| WORK TO COMPLETE |
Going through the data below, tally every line where the string "title" occurs, then give only the tally.

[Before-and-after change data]

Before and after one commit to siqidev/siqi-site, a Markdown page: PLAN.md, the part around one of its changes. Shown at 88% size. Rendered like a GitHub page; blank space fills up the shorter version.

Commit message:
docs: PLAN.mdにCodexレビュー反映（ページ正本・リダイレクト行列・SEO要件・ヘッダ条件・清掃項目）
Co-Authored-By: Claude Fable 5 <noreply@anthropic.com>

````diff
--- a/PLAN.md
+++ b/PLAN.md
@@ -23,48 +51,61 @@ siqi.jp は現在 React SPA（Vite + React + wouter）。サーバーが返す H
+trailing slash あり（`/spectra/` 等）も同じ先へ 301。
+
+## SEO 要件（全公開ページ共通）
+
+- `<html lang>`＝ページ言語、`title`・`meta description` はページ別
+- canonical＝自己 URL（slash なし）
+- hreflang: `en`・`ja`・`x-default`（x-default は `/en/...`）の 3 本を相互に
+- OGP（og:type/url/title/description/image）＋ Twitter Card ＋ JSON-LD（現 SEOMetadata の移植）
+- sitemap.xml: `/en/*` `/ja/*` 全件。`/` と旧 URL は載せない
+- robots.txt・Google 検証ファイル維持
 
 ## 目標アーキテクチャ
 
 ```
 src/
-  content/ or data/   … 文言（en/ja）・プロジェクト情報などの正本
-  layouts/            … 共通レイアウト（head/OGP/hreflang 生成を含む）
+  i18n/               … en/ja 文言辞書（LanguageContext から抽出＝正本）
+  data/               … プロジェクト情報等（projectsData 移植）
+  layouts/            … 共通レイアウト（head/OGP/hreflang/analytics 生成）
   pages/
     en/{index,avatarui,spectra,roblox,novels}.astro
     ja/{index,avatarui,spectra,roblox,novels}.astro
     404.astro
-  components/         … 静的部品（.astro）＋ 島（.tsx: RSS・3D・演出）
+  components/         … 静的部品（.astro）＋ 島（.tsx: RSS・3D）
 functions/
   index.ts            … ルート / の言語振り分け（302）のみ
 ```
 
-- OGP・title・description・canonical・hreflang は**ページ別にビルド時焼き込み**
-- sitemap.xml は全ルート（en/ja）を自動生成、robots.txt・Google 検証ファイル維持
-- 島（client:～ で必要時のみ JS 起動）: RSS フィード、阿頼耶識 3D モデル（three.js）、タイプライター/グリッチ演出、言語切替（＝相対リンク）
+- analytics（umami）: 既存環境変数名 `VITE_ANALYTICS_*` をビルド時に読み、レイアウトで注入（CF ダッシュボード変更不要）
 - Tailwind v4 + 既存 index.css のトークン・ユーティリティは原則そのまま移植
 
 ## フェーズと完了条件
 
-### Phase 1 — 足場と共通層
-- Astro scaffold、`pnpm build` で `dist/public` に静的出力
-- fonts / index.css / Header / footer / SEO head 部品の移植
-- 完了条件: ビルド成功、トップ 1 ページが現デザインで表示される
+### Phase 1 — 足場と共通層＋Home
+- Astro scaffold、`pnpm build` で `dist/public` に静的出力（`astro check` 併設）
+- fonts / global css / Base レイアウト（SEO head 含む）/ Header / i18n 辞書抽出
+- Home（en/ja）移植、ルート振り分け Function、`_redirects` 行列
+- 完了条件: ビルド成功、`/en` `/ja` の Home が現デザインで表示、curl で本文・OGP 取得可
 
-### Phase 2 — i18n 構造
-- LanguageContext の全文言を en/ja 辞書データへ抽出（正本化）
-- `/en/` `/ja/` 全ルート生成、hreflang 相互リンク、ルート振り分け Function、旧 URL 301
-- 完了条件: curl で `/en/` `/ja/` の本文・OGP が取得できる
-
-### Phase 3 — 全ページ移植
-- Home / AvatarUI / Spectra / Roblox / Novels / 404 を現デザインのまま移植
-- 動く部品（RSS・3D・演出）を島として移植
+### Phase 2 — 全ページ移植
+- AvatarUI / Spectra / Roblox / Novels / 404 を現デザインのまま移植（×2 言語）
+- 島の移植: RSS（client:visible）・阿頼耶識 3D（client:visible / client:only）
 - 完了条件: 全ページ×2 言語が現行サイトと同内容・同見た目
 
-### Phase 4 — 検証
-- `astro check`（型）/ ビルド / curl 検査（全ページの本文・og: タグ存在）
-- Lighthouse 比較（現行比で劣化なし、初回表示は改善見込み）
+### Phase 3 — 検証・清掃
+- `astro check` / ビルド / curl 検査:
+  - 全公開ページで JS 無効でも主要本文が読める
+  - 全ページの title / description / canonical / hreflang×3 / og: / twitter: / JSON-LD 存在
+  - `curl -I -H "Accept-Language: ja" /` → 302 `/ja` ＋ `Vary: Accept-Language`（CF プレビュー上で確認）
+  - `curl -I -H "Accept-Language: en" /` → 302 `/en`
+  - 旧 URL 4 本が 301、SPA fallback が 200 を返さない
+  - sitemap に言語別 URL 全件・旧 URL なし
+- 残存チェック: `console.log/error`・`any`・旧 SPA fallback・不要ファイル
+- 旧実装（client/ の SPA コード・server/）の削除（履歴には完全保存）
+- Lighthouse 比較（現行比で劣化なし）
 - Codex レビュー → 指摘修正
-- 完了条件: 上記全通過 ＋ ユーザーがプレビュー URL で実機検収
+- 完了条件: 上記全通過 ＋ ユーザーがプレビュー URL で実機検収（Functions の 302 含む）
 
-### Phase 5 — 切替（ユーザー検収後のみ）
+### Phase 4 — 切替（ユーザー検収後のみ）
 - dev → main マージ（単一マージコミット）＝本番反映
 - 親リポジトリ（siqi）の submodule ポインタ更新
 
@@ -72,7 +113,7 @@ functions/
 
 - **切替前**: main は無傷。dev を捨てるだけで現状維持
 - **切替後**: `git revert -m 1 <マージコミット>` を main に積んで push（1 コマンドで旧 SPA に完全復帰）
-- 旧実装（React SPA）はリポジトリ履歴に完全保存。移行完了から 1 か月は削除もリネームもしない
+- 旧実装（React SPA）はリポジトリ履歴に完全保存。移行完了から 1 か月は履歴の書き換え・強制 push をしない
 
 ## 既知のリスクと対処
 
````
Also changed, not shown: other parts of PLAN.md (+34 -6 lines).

| RESULT BELOW |
4